The residents fled up into the adjacent hills and lived for several weeks until a group of the village fathers ventured back to ask if they could return. The men wouldn't return for months. Eventually the fathers, including Chacour's, found their way back to the families living in the hills near their confiscated village. The men had been put into trucks and taken to the other side of the West Bank, dropped off, and told never to return. They walked through Jordan, Syria, and Lebanon to rejoin their families.

The Palestinians took their case to the Israeli Supreme Court, which ruled three times in their favor . . . only to have the military continue to block their homecoming. Finally, in 1952, they descended the hills to return to their houses, only to watch Israeli bombers level the town in front of their eyes.

"My father told all his children never to hate, never to seek retribution," the archbishop said, choking back the strong emotions he obviously still felt from that experience so many years ago.

Chacour was the only one of the four sons to become a priest, thus fulfilling his father's fervent wish. He studied in Paris for six years, returned to Galilee, and became a parish priest in a small village much like the one he was born in. His book Blood Brothers, first published in 1984, brought Chacour into the public eye leading to his appointment as archbishop (archimandrite) in 2001.

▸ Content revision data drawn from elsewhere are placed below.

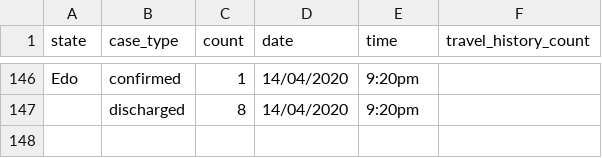
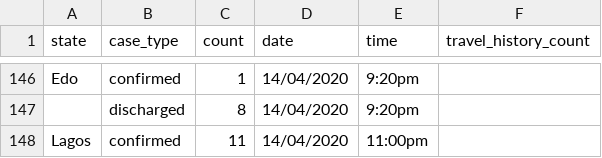
Before and after one commit to AminuBishir/covid-1_9, a CSV file: data/ncdc-covid19-dailyupdates-by_states.csv, drawn as a sheet; only a part is shown, gaps mark what is left out; the diff names each change by its address in the sheet, - before the commit and + after, or states it on an @@ line.

Commit message:
11 in Lagos on 14/04/2020 11:00pm

```diff
--- a/data/ncdc-covid19-dailyupdates-by_states.csv
+++ b/data/ncdc-covid19-dailyupdates-by_states.csv
+row 148: Lagos | confirmed | 11 | 14/04/2020 | 11:00pm
```
Also changed, not shown: 2 other files.
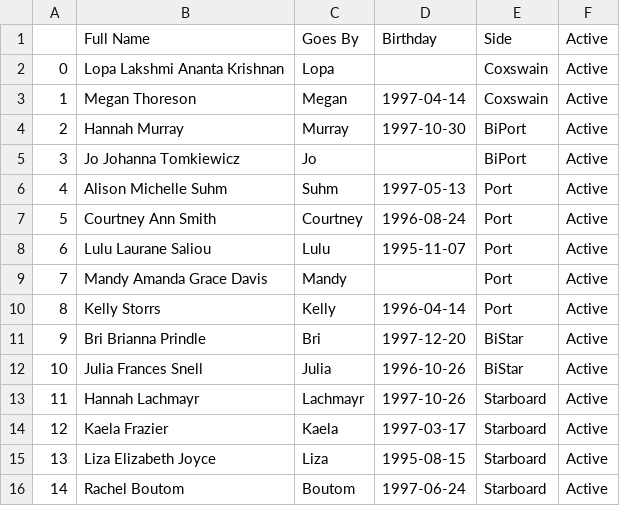
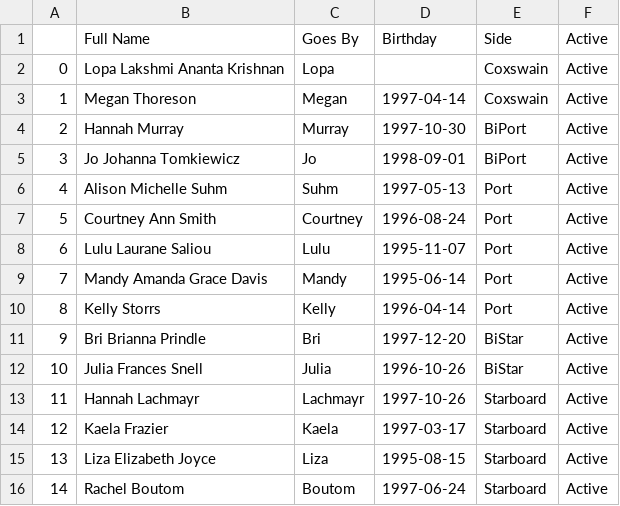
Before and after one commit to coachroddtalebi/coachroddtalebi.github.io, a CSV file: public_data/roster.csv, drawn as a sheet.

Commit message:
updating erg data from shell script

```diff
--- a/public_data/roster.csv
+++ b/public_data/roster.csv
@@ -4,3 +4,3 @@
 2,Hannah Murray,Murray,1997-10-30,BiPort,Active
-3,Jo Johanna Tomkiewicz,Jo,,BiPort,Active
+3,Jo Johanna Tomkiewicz,Jo,1998-09-01,BiPort,Active
 4,Alison Michelle Suhm,Suhm,1997-05-13,Port,Active
@@ -8,3 +8,3 @@
 6,Lulu Laurane Saliou,Lulu,1995-11-07,Port,Active
-7,Mandy Amanda Grace Davis,Mandy,,Port,Active
+7,Mandy Amanda Grace Davis,Mandy,1995-06-14,Port,Active
 8,Kelly Storrs,Kelly,1996-04-14,Port,Active
```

Before we left, I asked "Abuna," as he is also called, if he had a personal message I could record for Catholics in the United States. You can find it here: YouTube.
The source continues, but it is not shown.